Work order:
Go through the listing below and return each line that includes "functions".

Raw data:
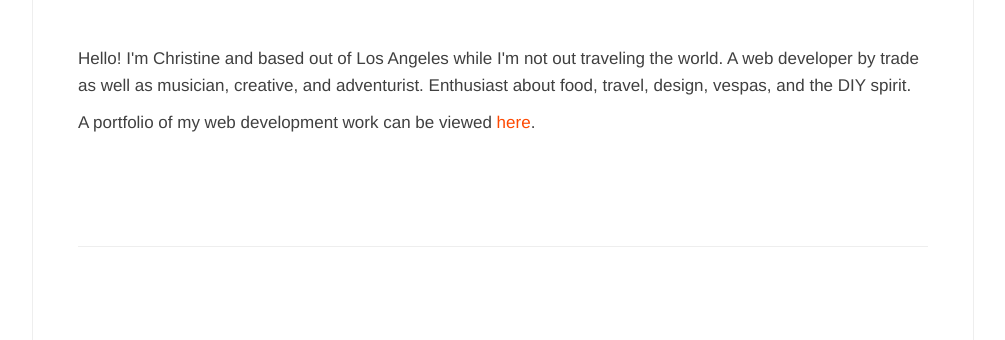
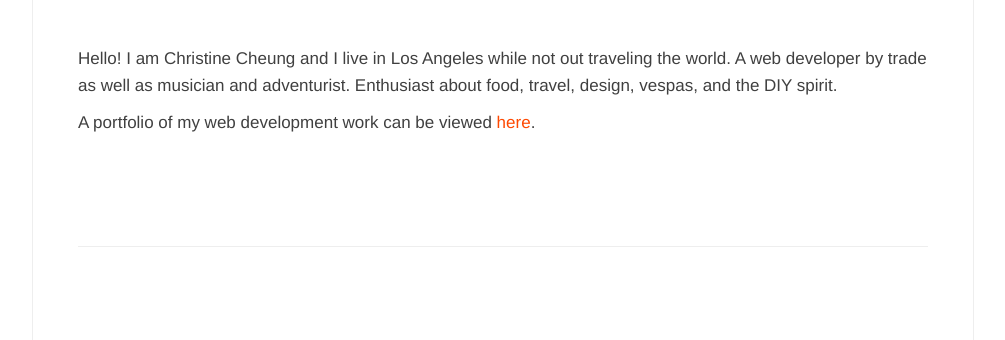
Before and after one commit to xtine/xtine.net, a Flask app: page / in a window 1280 px wide. Shown: the part 136-476 px from the top of the page, without its empty margins (137-1142 px from the left). Run offline with Flask 2, Linux system fonts and the light colour scheme.

Commit message:
update home page copy

```diff
--- a/templates/index.html
+++ b/templates/index.html
@@ -4,7 +4,7 @@
 
   <section class="post">
 
-    <p>Hello! I'm Christine and based out of Los Angeles while I'm not out traveling the world. A web developer by trade as well as musician, creative, and adventurist. Enthusiast about food, travel, design, vespas, and the DIY spirit.</p>
+    <p>Hello! I am Christine Cheung and I live in Los Angeles while not out traveling the world. A web developer by trade as well as musician and adventurist. Enthusiast about food, travel, design, vespas, and the DIY spirit.</p>
 
     <p>A portfolio of my web development work can be viewed <a href="/portfolio">here</a>.
 
```
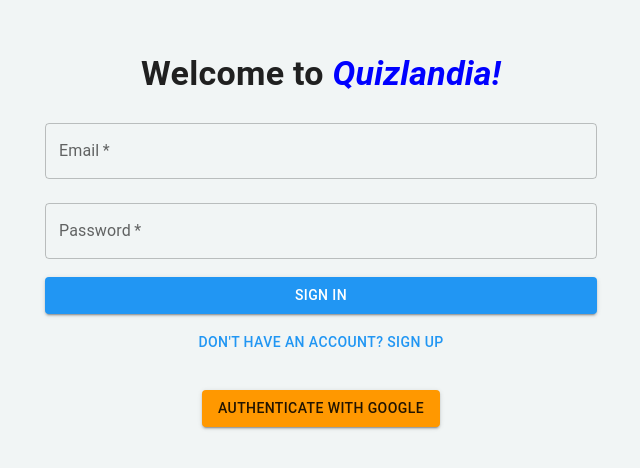
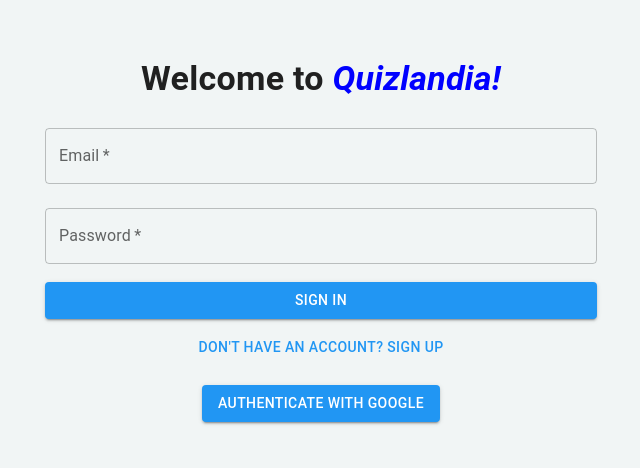
Before and after one commit to justinasRm/quizlandia-front, a React (Create React App) app in the folder quizlandia-front/: page / in a window 1280 px wide. Shown: the part 160-628 px from the top of the page, without its empty margins (319-959 px from the left). Built offline with nearby package versions, Linux system fonts and the light colour scheme; no server answers; the HTML template or start-up script is replaced by a standard one.

Commit message:
google authentification added

```diff
--- a/quizlandia-front/src/components/Auth.js
+++ b/quizlandia-front/src/components/Auth.js
@@ -1,8 +1,8 @@
 import React, { useEffect, useState } from 'react';
-import { Container, Typography, Button } from '@mui/material';
+import { Container, Typography } from '@mui/material';
 import SignIn from './SignIn';
 import SignUp from './SignUp';
-
+import GoogleAuth from './GoogleAuth';
 function Auth(props) {
     const [signinFlow, setSigninFlow] = useState(true);
 
@@ -15,10 +15,8 @@ function Auth(props) {
                 Welcome to <em style={{ color: 'blue' }}>Quizlandia!</em>
             </Typography>
             {signinFlow && <SignIn setSigninFlow={setSigninFlow} setUid={props.setUid}/>}
-            {!signinFlow && <SignUp setSigninFlow={setSigninFlow} setUid={props.setUid}/>}
-            <Button variant="contained" color="secondary" style={{ marginTop: '10px' }}>
-                Authenticate with Google
-            </Button>
+            {!signinFlow && <SignUp setSigninFlow={setSigninFlow} setUid={props.setUid} />}
+            <GoogleAuth setSigninFlow={setSigninFlow} setUid={props.setUid} />
         </Container>
     );
 }
--- /dev/null
+++ b/quizlandia-front/src/components/GoogleAuth.js
@@ -0,0 +1,24 @@
+import React, { useState } from 'react';
+import { Button } from '@mui/material';
+import { authWithGoogle } from '../functions/authFunctions';
+const GoogleAuth = () => {
+
+    const [error, setError] = useState(null);
+
+    async function authenticate() {
+        const authObj = await authWithGoogle();
+        if (authObj.error) {
+            setError(authObj.error);
+            return;
+        }
+    }
+
+    return (
+        <div>
+            <Button variant="contained" color="primary" onClick={authenticate}>Authenticate with Google</Button>
+            {error && <text style={{ color: 'red', textAlign: 'center' }}>{error}</text>}
+        </div>
+    );
+};
+
+export default GoogleAuth;
--- a/quizlandia-front/src/components/SignUp.js
+++ b/quizlandia-front/src/components/SignUp.js
@@ -1,4 +1,4 @@
-import React, { useState } from 'react';
+import React, { useEffect, useState } from 'react';
 import { TextField, Button, Text } from '@mui/material';
 import { signupUser } from '../functions/authFunctions';
 
@@ -40,8 +40,8 @@ function SignUp(props) {
         e.preventDefault();
         if (validate()) {
             const signup = await signupUser(email, password);
-            if(signup.error){
-                setError({email: signup.error});
+            if (signup.error) {
+                setError(signup.error);
                 return;
             } else {
                 props.setUid(signup.uid);
--- a/quizlandia-front/src/functions/authFunctions.js
+++ b/quizlandia-front/src/functions/authFunctions.js
@@ -1,5 +1,7 @@
-import { auth } from '../firebaseConfig'; // Adjust the import path as needed
-import { setPersistence, browserLocalPersistence, createUserWithEmailAndPassword, signInWithEmailAndPassword } from 'firebase/auth';
+import { auth } from '../firebaseConfig';
+import { setPersistence, browserLocalPersistence, createUserWithEmailAndPassword, signInWithEmailAndPassword, signInWithPopup, GoogleAuthProvider } from 'firebase/auth';
+
+
 
 export const signupUser = async (email, password) => {
     try {
@@ -13,8 +15,8 @@ export const signupUser = async (email, password) => {
         // You can return the user or any other relevant information
         return user;
     } catch (error) {
-        console.log('error:')
-        console.log()
+        console.log('ERROR')
+        console.log(error.code)
         if(error.code.includes('email-already-in-use')){
             return {error: 'Email already in use'};
         } else if(error.code.includes('weak-password')){
@@ -41,6 +43,25 @@ export const loginUser = async (email, password) => {
     } catch (error) {
         console.log('error is:')
         console.log(error.code)
+        console.log(error)
+        if(error.code.includes('invalid-credential')){
+            return {error: 'Wrong email, password or authentication method'};
+        }
+    }
+}
+
+export const authWithGoogle = async () => {
+    const provider = new GoogleAuthProvider();
+    try {
+        await setPersistence(auth, browserLocalPersistence);
+        const userCredential = await signInWithPopup(auth, provider);
+        const user = userCredential.user;
+        console.log('User signed in:', user);
+        // You can return the user or any other relevant information
+        return user;
+    } catch (error) {
+        console.log('error is:')
+        console.log(error.code)
         if(error.code.includes('invalid-credential')){
             return {error: 'Wrong email or password'};
         }
```
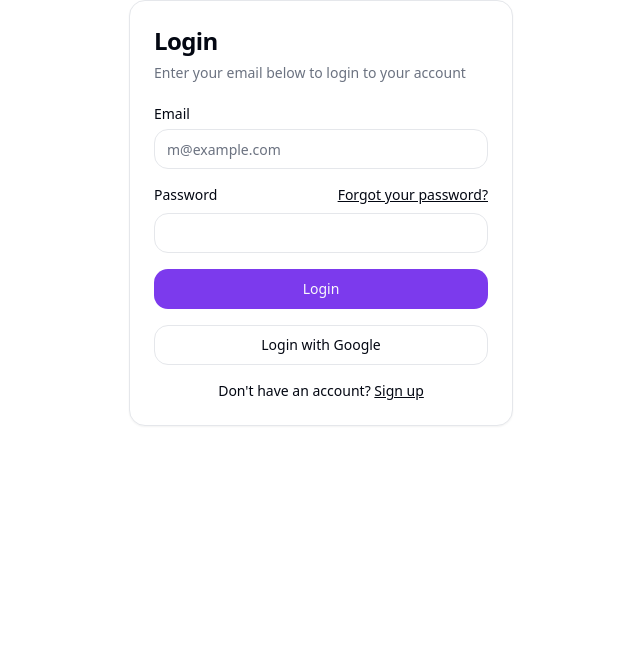
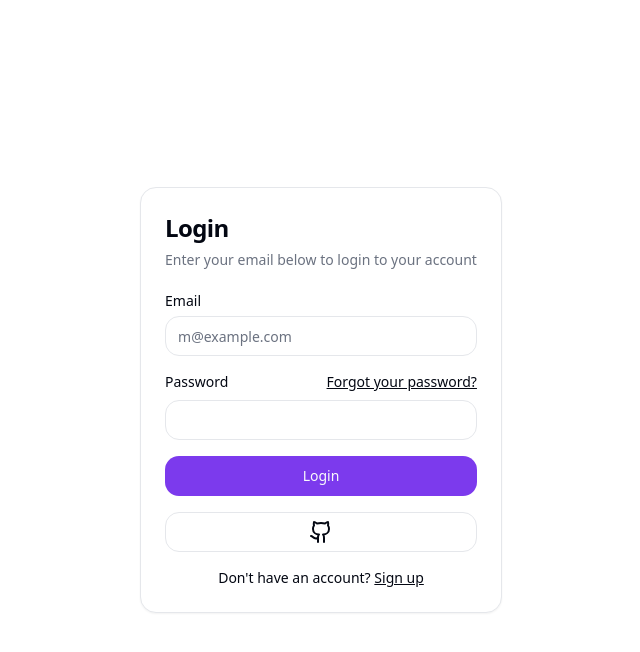
Before and after one commit to RyanGustavoGoncalves/TempChat, a React (Vite) app in the folder frontend/: page /auth/login in a window 1280 px wide. Shown: the top 652 px of the page, without its empty margins (319-959 px from the left). Built offline with nearby package versions, Linux system fonts and the light colour scheme.

Commit message:
Refactor page titles and add GitHub login option

```diff
--- a/frontend/index.html
+++ b/frontend/index.html
@@ -5,7 +5,7 @@
   <meta charset="UTF-8" />
   <link rel="icon" type="image/svg+xml" href="/vite.svg" />
   <meta name="viewport" content="width=device-width, initial-scale=1.0" />
-  <title>Vite + React + TS</title>
+  <title>TempChat</title>
 </head>
 
 <body>
--- /dev/null
+++ b/frontend/src/global/assets/components/buttonLoading/ButtonLoading.tsx
@@ -0,0 +1,10 @@
+import { Button } from "@/components/ui/button";
+import { Loader2 } from "lucide-react";
+
+const ButtonLoading = ({ children, loading, ...rest, variant, type }) => {
+    return (
+        <Button {...rest} disabled={loading} variant={variant}>
+            {loading ? <Loader2 /> : children}
+        </Button>
+    );
+};
--- a/frontend/src/pages/auth/login/LoginScreen.tsx
+++ b/frontend/src/pages/auth/login/LoginScreen.tsx
@@ -2,10 +2,12 @@ import { Button } from "@/components/ui/button";
 import { Card, CardContent, CardDescription, CardHeader, CardTitle } from "@/components/ui/card";
 import { Input } from "@/components/ui/input";
 import { Label } from "@/components/ui/label";
+import { Github } from "lucide-react";
 import { Link } from "react-router-dom";
 
 const LoginScreen = () => {
     return (
+        <main className="h-screen grid place-items-center">
             <Card className="mx-auto max-w-sm">
                 <CardHeader>
                     <CardTitle className="text-2xl">Login</CardTitle>
@@ -37,7 +39,7 @@ const LoginScreen = () => {
                             Login
                         </Button>
                         <Button variant="outline" className="w-full">
-                        Login with Google
+                            <Github size={24} />
                         </Button>
                     </div>
                     <div className="mt-4 text-center text-sm">
@@ -48,6 +50,7 @@ const LoginScreen = () => {
                     </div>
                 </CardContent>
             </Card>
+        </main>
     )
 }
 
--- a/frontend/src/pages/auth/register/RegisterScreen.tsx
+++ b/frontend/src/pages/auth/register/RegisterScreen.tsx
@@ -1,10 +1,11 @@
 import { useState } from "react";
-import { registerUser } from "./assets/utils/handleSubmit/handleSubmit";
+import { registerUser } from "./assets/utils/handleSubmit/registerUser";
 import { Card, CardContent, CardDescription, CardHeader, CardTitle } from "@/components/ui/card";
 import { Label } from "@/components/ui/label";
 import { Input } from "@/components/ui/input";
 import { Button } from "@/components/ui/button";
 import { Link } from "react-router-dom";
+import { Github } from "lucide-react";
 
 interface FormData {
     username: string;
@@ -37,7 +38,7 @@ const RegisterScreen = () => {
     };
 
     return (
-        <>
+        <main className="h-screen grid place-items-center">
             <Card className="mx-auto max-w-sm">
                 <CardHeader>
                     <CardTitle className="text-xl">Sign Up</CardTitle>
@@ -92,7 +93,7 @@ const RegisterScreen = () => {
                                 Create an account
                             </Button>
                             <Button variant="outline" className="w-full">
-                                Sign up with GitHub
+                                <Github size={24} />
                             </Button>
                         </div>
                         <div className="mt-4 text-center text-sm">
@@ -104,7 +105,7 @@ const RegisterScreen = () => {
                     </form>
                 </CardContent>
             </Card>
-        </>
+        </main>
     )
 }
 
```
Also changed, not shown: frontend/src/pages/auth/register/assets/utils/handleSubmit/registerUser.tsx (renamed from frontend/src/pages/auth/register/assets/utils/handleSubmit/handleSubmit.tsx). Lines whose indentation alone changed are shown as unchanged.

Reply to the exercise:
+import { authWithGoogle } from '../functions/authFunctions';
 import { signupUser } from '../functions/authFunctions';
--- a/quizlandia-front/src/functions/authFunctions.js
+++ b/quizlandia-front/src/functions/authFunctions.js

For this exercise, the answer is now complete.